Front-end code edit data
----
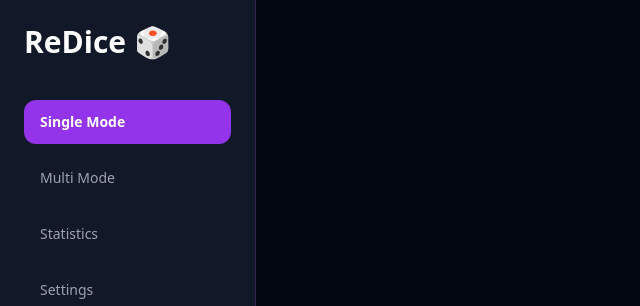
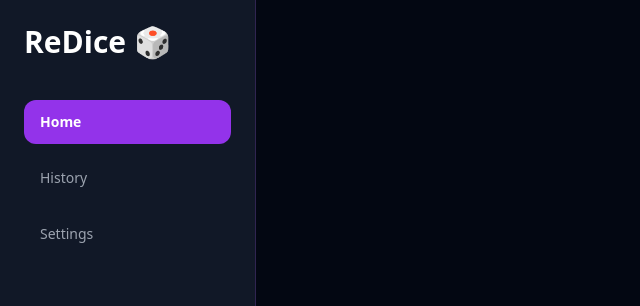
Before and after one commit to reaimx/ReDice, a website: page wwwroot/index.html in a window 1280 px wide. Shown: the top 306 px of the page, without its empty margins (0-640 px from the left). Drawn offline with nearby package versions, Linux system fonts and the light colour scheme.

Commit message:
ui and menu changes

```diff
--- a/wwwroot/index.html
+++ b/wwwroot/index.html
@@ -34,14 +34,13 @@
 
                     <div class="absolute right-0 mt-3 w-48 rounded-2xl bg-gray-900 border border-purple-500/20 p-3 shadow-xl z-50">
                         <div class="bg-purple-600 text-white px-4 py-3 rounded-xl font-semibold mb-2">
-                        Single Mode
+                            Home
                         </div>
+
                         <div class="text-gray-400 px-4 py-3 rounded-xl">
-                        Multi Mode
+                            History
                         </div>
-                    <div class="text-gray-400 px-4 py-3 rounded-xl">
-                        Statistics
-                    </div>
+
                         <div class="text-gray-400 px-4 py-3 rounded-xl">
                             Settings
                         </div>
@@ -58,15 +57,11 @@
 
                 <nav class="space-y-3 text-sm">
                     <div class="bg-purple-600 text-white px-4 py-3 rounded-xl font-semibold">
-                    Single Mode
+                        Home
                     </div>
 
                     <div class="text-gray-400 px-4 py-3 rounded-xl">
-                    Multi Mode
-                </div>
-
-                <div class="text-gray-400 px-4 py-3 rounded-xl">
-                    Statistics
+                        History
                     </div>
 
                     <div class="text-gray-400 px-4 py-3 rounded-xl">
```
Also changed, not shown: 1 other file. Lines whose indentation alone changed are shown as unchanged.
----
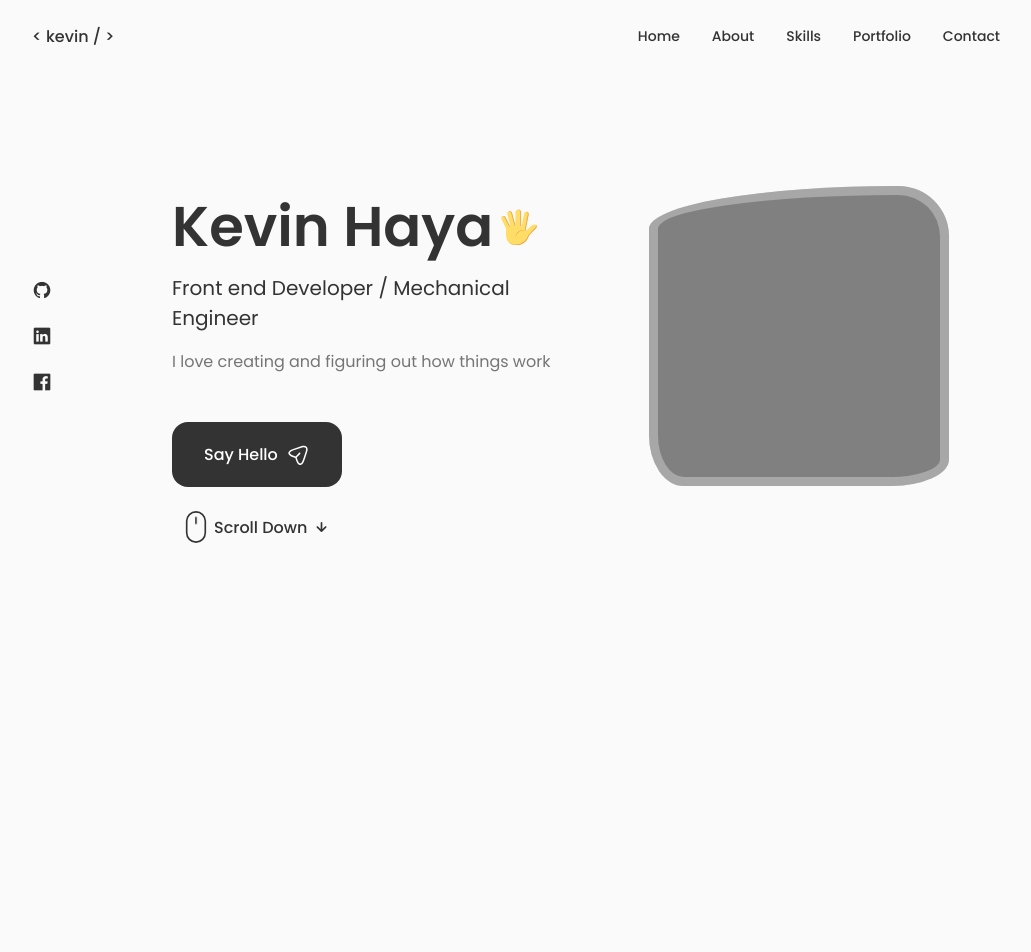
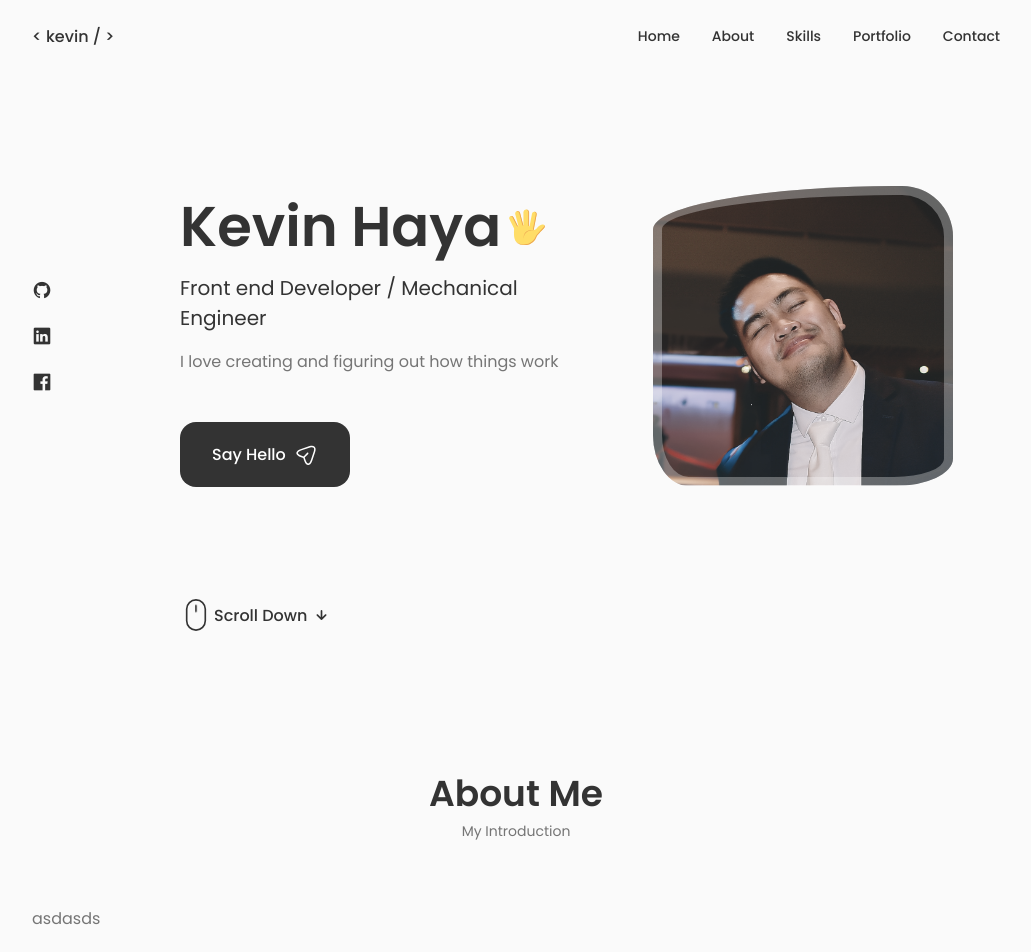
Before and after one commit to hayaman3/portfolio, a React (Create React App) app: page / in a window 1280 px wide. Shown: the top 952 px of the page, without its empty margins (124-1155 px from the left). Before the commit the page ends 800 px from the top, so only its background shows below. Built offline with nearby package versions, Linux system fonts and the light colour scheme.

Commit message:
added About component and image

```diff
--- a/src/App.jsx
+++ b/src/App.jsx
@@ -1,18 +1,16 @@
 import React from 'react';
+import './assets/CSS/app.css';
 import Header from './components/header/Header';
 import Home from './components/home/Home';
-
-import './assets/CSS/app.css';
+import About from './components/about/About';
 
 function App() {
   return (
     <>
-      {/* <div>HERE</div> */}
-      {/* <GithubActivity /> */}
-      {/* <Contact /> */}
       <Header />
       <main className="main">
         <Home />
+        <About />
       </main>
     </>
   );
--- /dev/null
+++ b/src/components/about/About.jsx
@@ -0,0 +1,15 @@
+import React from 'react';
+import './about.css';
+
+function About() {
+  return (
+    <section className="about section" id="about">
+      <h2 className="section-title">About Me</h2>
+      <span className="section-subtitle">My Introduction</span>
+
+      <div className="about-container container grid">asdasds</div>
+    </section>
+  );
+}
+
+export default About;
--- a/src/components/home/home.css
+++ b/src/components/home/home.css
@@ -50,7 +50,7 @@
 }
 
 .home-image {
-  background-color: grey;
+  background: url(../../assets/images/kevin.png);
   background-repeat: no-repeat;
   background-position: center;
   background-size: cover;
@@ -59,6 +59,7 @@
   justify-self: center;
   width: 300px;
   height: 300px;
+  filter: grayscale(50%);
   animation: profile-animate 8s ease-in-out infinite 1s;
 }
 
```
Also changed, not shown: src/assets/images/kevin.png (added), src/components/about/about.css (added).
----
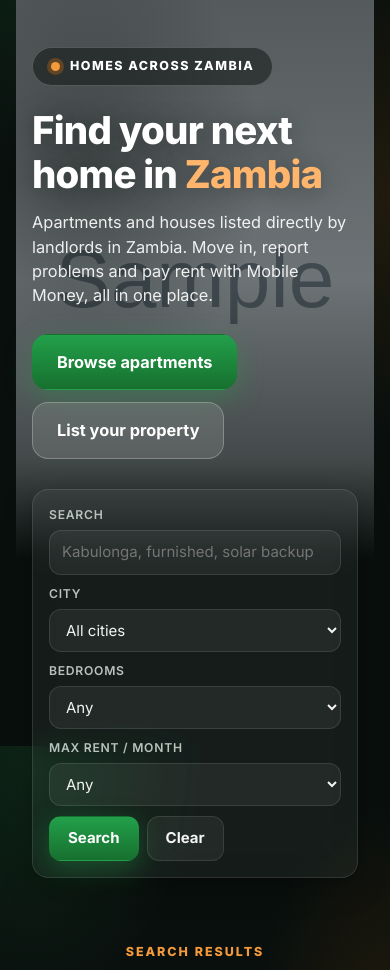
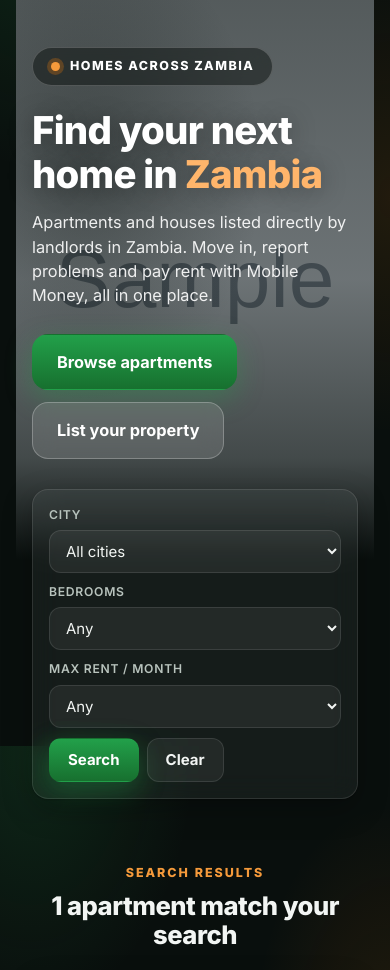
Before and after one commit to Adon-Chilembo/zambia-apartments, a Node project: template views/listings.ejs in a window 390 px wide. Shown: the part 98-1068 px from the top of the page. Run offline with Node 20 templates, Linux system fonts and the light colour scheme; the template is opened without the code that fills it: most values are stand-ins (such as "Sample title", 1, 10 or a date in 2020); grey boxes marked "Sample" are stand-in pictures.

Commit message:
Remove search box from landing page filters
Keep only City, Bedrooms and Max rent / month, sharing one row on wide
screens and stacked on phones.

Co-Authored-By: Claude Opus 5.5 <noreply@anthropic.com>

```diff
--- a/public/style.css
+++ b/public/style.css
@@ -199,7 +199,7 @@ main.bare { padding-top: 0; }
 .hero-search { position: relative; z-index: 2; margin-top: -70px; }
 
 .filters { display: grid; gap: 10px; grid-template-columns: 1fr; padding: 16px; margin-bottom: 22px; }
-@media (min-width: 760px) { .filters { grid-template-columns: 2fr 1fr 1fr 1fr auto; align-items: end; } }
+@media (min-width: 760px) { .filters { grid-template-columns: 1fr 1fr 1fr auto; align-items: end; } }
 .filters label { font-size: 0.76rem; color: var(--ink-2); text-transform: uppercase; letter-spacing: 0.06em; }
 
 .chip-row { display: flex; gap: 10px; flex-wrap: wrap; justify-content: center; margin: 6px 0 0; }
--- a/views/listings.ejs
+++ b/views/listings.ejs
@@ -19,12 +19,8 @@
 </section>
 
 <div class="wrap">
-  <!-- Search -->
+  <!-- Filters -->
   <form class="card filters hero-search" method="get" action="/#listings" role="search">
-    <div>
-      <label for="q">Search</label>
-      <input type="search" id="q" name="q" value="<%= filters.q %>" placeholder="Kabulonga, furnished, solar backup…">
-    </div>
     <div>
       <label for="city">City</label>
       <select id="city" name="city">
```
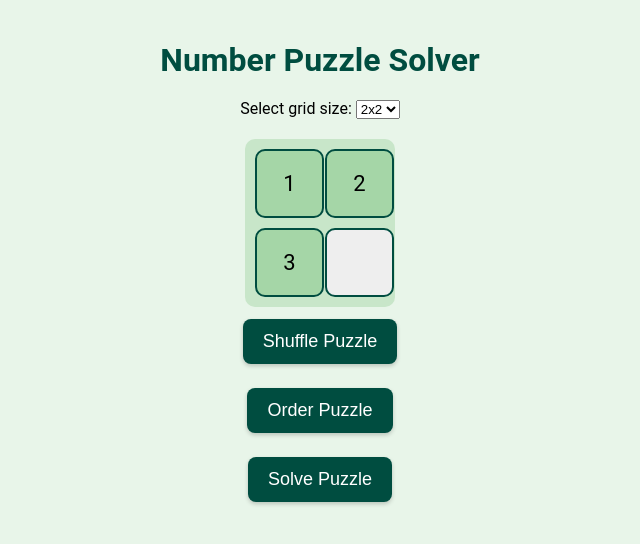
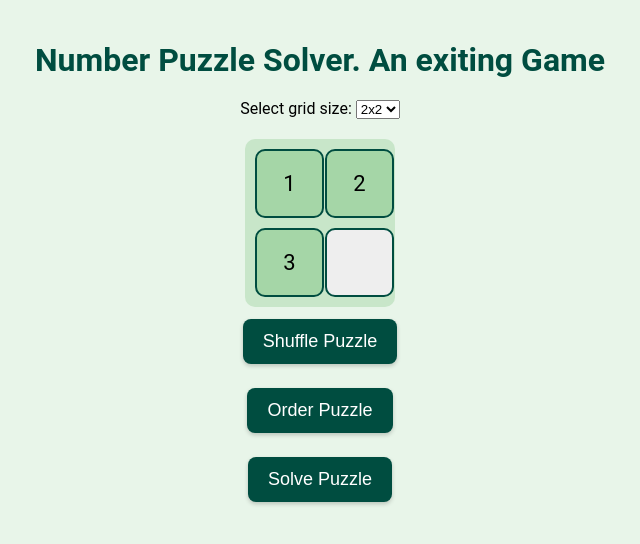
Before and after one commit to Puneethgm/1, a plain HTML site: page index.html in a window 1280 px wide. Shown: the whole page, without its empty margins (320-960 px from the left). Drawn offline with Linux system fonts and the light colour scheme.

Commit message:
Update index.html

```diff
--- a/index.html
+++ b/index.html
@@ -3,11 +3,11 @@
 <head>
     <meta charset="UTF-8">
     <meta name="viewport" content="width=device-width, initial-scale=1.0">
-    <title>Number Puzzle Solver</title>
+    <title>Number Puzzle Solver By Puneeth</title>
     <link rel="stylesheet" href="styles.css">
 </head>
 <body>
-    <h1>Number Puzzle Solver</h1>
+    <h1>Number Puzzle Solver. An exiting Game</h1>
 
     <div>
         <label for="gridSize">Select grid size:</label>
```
----
▶ **Problem**
Look for the word "import". Copy out every line of the data that has it.

▶ **Exercise answer**
 import React from 'react';
+import './assets/CSS/app.css';
 import Header from './components/header/Header';
 import Home from './components/home/Home';
-import './assets/CSS/app.css';
+import About from './components/about/About';
+import React from 'react';
+import './about.css';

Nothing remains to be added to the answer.